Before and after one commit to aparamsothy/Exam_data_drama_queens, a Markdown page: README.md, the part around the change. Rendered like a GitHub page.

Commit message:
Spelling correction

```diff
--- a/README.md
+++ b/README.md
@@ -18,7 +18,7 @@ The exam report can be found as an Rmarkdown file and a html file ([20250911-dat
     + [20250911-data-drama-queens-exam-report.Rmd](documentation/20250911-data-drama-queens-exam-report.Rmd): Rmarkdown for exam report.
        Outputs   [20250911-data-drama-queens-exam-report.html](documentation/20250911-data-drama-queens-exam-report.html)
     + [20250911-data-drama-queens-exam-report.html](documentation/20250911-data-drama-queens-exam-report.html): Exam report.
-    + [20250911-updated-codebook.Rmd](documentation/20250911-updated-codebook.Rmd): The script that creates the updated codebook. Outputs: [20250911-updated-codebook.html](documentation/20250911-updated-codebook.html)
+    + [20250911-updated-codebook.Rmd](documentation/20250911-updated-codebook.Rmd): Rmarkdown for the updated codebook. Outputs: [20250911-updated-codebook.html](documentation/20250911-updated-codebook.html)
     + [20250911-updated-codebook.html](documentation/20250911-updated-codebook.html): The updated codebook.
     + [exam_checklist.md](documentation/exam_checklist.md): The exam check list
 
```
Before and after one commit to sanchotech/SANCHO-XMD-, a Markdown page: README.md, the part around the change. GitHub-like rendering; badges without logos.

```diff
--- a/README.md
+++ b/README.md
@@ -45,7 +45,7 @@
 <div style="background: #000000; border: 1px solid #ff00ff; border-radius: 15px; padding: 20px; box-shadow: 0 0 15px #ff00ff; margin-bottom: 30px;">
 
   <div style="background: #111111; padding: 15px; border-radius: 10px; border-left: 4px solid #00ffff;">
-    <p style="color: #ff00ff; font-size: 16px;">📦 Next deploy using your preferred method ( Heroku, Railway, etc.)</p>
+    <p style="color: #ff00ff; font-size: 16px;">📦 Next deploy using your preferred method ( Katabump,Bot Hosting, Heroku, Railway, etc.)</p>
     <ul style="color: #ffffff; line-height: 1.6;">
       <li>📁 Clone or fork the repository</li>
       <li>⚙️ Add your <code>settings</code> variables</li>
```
++++++++
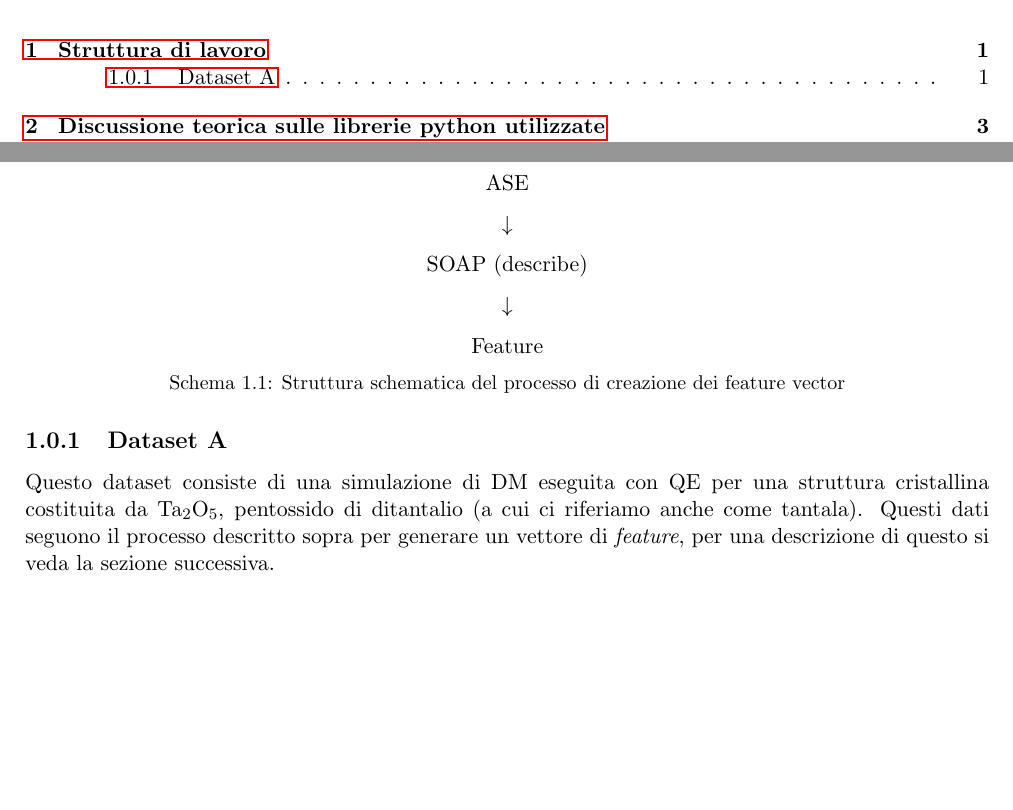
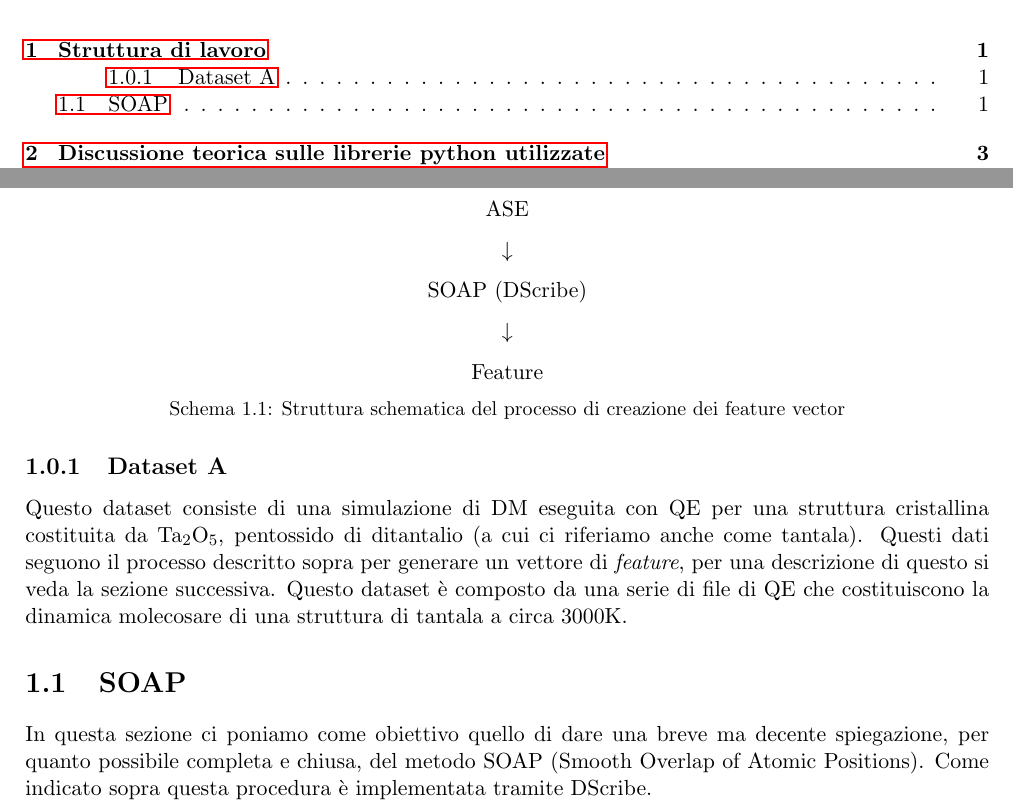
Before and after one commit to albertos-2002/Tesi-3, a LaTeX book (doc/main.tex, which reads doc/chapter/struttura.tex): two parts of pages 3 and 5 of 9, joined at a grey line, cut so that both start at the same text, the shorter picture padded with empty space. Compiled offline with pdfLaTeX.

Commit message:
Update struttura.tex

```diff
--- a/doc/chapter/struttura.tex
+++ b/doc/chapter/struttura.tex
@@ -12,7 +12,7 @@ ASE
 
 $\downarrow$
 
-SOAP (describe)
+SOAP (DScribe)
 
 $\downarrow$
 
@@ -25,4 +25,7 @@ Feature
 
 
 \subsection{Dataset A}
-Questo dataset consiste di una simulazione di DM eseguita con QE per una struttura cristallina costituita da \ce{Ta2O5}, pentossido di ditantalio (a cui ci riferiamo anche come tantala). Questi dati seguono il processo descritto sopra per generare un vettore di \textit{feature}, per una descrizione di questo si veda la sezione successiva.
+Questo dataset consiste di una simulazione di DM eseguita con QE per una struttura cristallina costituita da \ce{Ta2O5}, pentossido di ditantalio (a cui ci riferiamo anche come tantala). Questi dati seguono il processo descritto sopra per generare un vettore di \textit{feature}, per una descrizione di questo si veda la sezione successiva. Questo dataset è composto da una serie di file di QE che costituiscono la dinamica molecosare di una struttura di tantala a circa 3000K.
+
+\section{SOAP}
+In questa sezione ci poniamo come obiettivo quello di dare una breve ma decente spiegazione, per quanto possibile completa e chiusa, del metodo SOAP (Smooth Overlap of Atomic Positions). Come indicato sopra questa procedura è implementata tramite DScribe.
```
++++++++
◆ Task goal
Where does the string "after" appear in the records above? Return every line that holds it.

◆ Response
Before and after one commit to aparamsothy/Exam_data_drama_queens, a Markdown page: README.md, the part around the change. Rendered like a GitHub page.
Before and after one commit to sanchotech/SANCHO-XMD-, a Markdown page: README.md, the part around the change. GitHub-like rendering; badges without logos.
Before and after one commit to albertos-2002/Tesi-3, a LaTeX book (doc/main.tex, which reads doc/chapter/struttura.tex): two parts of pages 3 and 5 of 9, joined at a grey line, cut so that both start at the same text, the shorter picture padded with empty space. Compiled offline with pdfLaTeX.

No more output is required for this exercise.